Collected data:
== Segment start ==

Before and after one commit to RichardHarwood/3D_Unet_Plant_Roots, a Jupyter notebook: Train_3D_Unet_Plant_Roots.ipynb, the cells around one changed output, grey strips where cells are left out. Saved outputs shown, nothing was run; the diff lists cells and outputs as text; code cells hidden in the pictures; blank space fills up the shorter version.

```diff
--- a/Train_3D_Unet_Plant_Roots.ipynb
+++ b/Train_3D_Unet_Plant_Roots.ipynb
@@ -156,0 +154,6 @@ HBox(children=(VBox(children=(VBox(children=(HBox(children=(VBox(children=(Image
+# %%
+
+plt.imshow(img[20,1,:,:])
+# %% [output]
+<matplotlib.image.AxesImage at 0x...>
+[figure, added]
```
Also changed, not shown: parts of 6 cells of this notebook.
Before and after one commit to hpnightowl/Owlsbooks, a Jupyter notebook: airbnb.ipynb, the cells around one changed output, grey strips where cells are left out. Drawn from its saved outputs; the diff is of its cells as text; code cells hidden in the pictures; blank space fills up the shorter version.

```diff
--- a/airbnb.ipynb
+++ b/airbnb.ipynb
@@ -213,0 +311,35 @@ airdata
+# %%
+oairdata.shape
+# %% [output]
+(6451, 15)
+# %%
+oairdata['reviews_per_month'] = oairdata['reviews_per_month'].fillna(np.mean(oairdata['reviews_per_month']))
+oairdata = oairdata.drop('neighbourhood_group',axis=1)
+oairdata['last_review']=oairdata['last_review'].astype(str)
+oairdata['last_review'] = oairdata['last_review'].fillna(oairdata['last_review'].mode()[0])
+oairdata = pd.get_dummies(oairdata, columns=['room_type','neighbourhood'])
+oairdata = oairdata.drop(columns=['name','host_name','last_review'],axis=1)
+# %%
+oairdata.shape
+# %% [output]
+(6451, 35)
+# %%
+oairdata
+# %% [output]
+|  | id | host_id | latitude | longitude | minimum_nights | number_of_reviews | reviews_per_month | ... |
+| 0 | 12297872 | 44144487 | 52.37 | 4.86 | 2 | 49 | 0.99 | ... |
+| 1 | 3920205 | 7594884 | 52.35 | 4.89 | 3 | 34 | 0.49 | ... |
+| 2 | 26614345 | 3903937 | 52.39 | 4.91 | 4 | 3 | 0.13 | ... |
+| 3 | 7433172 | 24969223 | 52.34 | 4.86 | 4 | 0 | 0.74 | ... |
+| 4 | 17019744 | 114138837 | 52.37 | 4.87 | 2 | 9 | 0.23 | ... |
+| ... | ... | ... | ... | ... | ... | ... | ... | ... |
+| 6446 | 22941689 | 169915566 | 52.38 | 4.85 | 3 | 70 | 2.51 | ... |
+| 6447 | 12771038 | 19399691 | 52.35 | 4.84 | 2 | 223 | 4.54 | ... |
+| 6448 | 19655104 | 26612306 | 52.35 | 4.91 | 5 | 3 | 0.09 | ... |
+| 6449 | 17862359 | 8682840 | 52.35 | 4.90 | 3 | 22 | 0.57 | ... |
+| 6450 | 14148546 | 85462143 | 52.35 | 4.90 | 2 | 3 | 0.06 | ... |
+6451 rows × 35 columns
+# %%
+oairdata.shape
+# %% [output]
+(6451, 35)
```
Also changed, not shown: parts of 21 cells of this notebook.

== Segment end ==

**Exercise aim**
Please repeat the data above verbatim, all of it.

**Task response**
Before and after one commit to RichardHarwood/3D_Unet_Plant_Roots, a Jupyter notebook: Train_3D_Unet_Plant_Roots.ipynb, the cells around one changed output, grey strips where cells are left out. Saved outputs shown, nothing was run; the diff lists cells and outputs as text; code cells hidden in the pictures; blank space fills up the shorter version.

```diff
--- a/Train_3D_Unet_Plant_Roots.ipynb
+++ b/Train_3D_Unet_Plant_Roots.ipynb
@@ -156,0 +154,6 @@ HBox(children=(VBox(children=(VBox(children=(HBox(children=(VBox(children=(Image
+# %%
+
+plt.imshow(img[20,1,:,:])
+# %% [output]
+<matplotlib.image.AxesImage at 0x...>
+[figure, added]
```
Also changed, not shown: parts of 6 cells of this notebook.
Before and after one commit to hpnightowl/Owlsbooks, a Jupyter notebook: airbnb.ipynb, the cells around one changed output, grey strips where cells are left out. Drawn from its saved outputs; the diff is of its cells as text; code cells hidden in the pictures; blank space fills up the shorter version.

```diff
--- a/airbnb.ipynb
+++ b/airbnb.ipynb
@@ -213,0 +311,35 @@ airdata
+# %%
+oairdata.shape
+# %% [output]
+(6451, 15)
+# %%
+oairdata['reviews_per_month'] = oairdata['reviews_per_month'].fillna(np.mean(oairdata['reviews_per_month']))
+oairdata = oairdata.drop('neighbourhood_group',axis=1)
+oairdata['last_review']=oairdata['last_review'].astype(str)
+oairdata['last_review'] = oairdata['last_review'].fillna(oairdata['last_review'].mode()[0])
+oairdata = pd.get_dummies(oairdata, columns=['room_type','neighbourhood'])
+oairdata = oairdata.drop(columns=['name','host_name','last_review'],axis=1)
+# %%
+oairdata.shape
+# %% [output]
+(6451, 35)
+# %%
+oairdata
+# %% [output]
+|  | id | host_id | latitude | longitude | minimum_nights | number_of_reviews | reviews_per_month | ... |
+| 0 | 12297872 | 44144487 | 52.37 | 4.86 | 2 | 49 | 0.99 | ... |
+| 1 | 3920205 | 7594884 | 52.35 | 4.89 | 3 | 34 | 0.49 | ... |
+| 2 | 26614345 | 3903937 | 52.39 | 4.91 | 4 | 3 | 0.13 | ... |
+| 3 | 7433172 | 24969223 | 52.34 | 4.86 | 4 | 0 | 0.74 | ... |
+| 4 | 17019744 | 114138837 | 52.37 | 4.87 | 2 | 9 | 0.23 | ... |
+| ... | ... | ... | ... | ... | ... | ... | ... | ... |
+| 6446 | 22941689 | 169915566 | 52.38 | 4.85 | 3 | 70 | 2.51 | ... |
+| 6447 | 12771038 | 19399691 | 52.35 | 4.84 | 2 | 223 | 4.54 | ... |
+| 6448 | 19655104 | 26612306 | 52.35 | 4.91 | 5 | 3 | 0.09 | ... |
+| 6449 | 17862359 | 8682840 | 52.35 | 4.90 | 3 | 22 | 0.57 | ... |
+| 6450 | 14148546 | 85462143 | 52.35 | 4.90 | 2 | 3 | 0.06 | ... |
+6451 rows × 35 columns
+# %%
+oairdata.shape
+# %% [output]
+(6451, 35)
```
Also changed, not shown: parts of 21 cells of this notebook.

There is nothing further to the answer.